Our Constitutional Right to Life and Liberty

When our nation was founded, our forefathers understood the risks involved in this area of “crime and punishment.” In order to preserve the right to life and liberty and to prevent unwarranted searches and seizures, amendments to our Constitution were enacted. These Amendments act as potential safeguards to insure that the person doing the time is also the person that actually did the crime, but sometimes, due to human error or bad actions, a person is falsely accused, arrested, prosecuted, and convicted for a crime he or she did not commit, as in the case of the 43 year old Chicago resident, Ben Baker who was sentenced to 14 years in prison for a crime he did not commit. See ChicagoSuntimes.com

In this case, a Chicago police officer planted a controlled substance on Baker and then testified against him at a trial in which Baker was found guilty. The Cook County prosecutors eventually vacated the drug charges against Baker, and he was exonerated.

In a now famous case, made famous because of a Netflix’s documentary, the “Making a Murderer,” Steven Avery, an individual who served 18 years in prison on a rape charge, for a rape he did not commit, is later charged and convicted in another case of rape and murder. Avery is now serving a life sentence in this case. The creators of the documentary claim that Avery is also innocent of this crime, as well. See Vox.com.

Amidst the swirl of controversy being generated by this documentary, the ethics of law enforcement in this instance is coming into question. Were the Wisconsin police department, including the court system (if you believe the conspiracy theorists) out to get Steven Avery, and if so, why? The questioning of the moral actions of the police department in this case, and in many others like it, speaks to the underlying and growing mistrust in this country of police authority. Whether this sentiment is well founded or not, it does exist.

David Freidberg is Here to Help You Understand Your Rights

If accused of a crime, it is important that you know what your rights are, and how to protect them. If the police are going to interrogate you, then you have the right to have your attorney present.
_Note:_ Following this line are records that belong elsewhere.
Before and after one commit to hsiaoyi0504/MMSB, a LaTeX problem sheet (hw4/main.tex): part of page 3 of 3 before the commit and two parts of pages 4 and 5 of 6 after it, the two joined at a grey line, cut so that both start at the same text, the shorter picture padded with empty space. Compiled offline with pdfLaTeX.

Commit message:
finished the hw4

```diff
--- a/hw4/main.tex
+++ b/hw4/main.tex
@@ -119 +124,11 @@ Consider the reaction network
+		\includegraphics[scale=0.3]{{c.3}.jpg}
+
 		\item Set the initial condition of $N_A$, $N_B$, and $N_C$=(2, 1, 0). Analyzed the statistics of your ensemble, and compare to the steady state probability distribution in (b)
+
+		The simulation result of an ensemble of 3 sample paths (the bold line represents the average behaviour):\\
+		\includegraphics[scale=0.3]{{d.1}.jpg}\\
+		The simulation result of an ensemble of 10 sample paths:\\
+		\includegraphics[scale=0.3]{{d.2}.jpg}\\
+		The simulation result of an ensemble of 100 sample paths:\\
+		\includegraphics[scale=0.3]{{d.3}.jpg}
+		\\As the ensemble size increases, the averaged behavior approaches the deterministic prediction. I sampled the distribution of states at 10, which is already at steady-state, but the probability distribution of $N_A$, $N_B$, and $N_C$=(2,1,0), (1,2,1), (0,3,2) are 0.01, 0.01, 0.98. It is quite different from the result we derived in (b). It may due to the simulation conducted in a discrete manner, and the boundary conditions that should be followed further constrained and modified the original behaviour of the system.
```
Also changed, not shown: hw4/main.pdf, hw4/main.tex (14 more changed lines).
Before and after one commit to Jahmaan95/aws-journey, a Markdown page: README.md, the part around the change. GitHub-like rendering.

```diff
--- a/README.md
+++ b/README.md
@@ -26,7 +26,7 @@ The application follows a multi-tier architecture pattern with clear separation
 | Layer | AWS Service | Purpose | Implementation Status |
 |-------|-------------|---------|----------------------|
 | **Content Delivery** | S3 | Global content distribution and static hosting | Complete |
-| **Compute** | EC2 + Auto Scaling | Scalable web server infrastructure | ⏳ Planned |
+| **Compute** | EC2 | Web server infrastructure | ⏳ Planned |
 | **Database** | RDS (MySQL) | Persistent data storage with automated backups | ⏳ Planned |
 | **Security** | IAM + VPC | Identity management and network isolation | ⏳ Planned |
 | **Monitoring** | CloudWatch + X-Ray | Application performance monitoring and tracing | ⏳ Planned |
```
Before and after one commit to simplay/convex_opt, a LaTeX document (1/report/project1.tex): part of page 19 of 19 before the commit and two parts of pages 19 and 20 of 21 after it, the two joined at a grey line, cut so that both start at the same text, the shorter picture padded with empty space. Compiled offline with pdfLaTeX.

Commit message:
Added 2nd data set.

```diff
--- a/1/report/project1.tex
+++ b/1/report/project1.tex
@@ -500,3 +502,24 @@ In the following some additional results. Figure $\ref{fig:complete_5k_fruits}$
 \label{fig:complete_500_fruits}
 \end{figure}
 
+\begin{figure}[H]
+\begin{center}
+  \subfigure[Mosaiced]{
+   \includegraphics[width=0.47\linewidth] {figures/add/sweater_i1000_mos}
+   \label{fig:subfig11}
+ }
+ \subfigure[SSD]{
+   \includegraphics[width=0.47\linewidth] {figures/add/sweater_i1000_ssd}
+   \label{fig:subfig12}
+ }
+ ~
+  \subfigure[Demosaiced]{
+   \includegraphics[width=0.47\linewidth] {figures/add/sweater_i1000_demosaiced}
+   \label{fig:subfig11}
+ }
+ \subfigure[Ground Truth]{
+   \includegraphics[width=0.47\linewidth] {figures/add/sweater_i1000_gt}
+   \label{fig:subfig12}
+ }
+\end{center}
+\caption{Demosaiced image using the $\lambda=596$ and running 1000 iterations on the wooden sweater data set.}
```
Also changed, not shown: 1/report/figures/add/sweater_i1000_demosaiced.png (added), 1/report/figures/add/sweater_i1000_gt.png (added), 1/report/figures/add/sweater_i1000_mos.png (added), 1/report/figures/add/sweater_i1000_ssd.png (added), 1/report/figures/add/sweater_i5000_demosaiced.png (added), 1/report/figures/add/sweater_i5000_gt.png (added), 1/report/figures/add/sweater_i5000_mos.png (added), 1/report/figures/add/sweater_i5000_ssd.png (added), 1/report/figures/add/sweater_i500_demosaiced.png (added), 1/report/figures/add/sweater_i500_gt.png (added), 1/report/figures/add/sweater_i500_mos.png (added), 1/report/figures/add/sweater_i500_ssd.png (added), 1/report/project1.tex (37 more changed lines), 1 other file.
Knowing your rights is the first step in the process, so if you are being charged with a any crime, including murder, sexual assault, or battery, and would like to discuss all of the potential defenses available to you, call an experienced criminal defense attorney at the David Freidberg law office today, at (312) 560-7100, or send an email, for a no-obligation consultation.